Exercise directions
Report each line of the entries below that has the word "PostResponse" in it.

*** Source material Section Begins ***

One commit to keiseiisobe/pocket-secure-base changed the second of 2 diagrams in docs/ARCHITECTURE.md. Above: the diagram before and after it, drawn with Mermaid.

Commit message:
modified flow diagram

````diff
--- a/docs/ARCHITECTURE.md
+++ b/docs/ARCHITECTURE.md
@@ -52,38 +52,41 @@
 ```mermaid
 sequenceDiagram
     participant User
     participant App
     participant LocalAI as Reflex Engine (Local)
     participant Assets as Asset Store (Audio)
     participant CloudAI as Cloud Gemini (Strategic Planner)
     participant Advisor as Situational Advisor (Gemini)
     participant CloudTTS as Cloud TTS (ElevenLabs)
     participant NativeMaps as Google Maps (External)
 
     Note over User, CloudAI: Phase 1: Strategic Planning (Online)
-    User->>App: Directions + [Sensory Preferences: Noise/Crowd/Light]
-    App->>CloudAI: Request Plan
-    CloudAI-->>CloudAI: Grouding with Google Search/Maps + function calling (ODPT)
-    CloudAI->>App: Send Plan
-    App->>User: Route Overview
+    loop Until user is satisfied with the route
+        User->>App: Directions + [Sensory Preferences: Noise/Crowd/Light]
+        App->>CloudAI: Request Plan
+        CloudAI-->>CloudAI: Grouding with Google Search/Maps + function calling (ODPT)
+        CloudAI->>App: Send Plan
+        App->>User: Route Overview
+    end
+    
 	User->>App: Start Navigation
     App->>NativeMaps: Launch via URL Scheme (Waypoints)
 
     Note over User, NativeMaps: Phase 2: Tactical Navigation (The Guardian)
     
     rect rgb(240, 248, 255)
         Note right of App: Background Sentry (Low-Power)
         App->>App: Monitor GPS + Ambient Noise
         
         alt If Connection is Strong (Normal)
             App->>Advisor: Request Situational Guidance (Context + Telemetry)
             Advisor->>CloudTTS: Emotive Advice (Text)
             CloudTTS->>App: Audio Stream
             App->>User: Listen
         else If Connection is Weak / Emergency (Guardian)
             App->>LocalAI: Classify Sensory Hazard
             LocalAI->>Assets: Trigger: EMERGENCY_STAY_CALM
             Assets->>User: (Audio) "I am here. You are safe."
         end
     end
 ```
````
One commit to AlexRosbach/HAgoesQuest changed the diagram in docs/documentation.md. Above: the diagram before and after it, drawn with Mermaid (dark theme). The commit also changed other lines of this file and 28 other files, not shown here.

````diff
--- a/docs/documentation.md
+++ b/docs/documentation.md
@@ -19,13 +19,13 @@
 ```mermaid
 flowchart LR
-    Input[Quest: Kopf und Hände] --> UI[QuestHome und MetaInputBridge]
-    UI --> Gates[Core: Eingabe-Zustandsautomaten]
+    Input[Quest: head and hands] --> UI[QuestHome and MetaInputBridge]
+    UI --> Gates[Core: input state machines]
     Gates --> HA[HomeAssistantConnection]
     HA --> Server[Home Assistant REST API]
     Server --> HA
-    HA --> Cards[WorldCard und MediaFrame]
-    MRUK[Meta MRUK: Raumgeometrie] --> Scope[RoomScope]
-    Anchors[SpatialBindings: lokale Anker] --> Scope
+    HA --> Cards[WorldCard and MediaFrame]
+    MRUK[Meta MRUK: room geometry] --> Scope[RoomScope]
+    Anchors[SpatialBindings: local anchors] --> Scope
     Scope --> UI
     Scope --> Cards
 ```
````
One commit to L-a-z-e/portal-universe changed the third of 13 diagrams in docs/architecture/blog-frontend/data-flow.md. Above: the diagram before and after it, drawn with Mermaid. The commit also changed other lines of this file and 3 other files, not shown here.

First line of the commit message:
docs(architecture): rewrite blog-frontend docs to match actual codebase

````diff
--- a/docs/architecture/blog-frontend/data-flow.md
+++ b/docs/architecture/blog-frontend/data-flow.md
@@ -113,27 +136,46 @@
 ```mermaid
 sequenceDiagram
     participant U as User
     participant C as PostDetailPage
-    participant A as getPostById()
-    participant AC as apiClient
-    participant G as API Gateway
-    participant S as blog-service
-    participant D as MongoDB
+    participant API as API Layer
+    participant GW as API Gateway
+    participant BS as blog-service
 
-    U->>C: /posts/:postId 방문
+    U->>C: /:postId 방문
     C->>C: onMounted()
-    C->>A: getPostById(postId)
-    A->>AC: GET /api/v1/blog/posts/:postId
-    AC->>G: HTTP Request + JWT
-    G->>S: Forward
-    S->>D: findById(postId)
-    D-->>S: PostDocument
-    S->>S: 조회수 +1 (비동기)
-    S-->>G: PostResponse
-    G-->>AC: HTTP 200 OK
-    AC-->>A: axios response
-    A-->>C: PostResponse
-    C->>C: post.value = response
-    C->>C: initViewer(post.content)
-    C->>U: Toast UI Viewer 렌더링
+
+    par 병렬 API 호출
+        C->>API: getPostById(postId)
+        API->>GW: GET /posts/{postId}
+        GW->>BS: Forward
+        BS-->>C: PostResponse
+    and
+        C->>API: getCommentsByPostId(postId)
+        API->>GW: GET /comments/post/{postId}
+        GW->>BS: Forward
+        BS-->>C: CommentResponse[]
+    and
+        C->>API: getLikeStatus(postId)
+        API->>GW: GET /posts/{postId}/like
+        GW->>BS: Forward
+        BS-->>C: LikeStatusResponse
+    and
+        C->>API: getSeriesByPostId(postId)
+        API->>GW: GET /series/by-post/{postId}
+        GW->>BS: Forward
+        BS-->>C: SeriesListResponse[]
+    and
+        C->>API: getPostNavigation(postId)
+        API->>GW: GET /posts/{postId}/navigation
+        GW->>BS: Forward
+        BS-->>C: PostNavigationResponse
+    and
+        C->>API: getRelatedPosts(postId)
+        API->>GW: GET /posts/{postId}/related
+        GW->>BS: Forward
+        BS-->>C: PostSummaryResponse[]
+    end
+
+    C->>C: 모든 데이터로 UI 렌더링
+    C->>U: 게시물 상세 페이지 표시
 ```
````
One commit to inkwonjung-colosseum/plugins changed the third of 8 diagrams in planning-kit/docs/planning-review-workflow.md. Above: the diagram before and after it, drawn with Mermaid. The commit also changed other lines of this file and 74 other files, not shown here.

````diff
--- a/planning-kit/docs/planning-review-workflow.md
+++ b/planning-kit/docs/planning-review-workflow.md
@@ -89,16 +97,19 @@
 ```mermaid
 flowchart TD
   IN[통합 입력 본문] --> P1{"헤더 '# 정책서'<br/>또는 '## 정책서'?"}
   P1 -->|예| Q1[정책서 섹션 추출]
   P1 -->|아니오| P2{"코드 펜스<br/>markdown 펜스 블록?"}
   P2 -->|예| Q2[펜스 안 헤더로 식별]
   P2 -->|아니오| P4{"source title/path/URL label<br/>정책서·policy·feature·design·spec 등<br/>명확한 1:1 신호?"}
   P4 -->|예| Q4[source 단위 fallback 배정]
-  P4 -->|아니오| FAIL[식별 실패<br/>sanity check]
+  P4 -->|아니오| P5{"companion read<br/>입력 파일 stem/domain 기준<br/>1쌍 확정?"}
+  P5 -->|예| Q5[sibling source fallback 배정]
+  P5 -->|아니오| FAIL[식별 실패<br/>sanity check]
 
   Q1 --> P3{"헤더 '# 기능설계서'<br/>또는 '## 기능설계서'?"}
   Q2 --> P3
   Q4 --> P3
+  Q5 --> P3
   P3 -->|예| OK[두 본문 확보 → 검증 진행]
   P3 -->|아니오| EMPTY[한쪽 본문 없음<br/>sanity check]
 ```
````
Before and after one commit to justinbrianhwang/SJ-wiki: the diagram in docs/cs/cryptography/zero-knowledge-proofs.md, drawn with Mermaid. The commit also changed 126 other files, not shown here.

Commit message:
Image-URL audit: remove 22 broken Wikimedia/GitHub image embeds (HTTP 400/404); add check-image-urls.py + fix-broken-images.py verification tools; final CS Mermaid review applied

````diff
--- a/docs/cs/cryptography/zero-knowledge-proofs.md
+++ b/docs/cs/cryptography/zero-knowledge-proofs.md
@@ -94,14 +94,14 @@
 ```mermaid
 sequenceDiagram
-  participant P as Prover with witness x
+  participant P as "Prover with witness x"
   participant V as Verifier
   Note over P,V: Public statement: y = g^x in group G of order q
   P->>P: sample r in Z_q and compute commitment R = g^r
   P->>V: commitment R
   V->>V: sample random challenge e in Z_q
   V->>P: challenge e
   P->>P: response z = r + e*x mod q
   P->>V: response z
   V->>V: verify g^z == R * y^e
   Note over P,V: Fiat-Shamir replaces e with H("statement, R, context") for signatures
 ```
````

*** Source material Section Ends ***

Answer to this problem
-    S-->>G: PostResponse
-    A-->>C: PostResponse
+        BS-->>C: PostResponse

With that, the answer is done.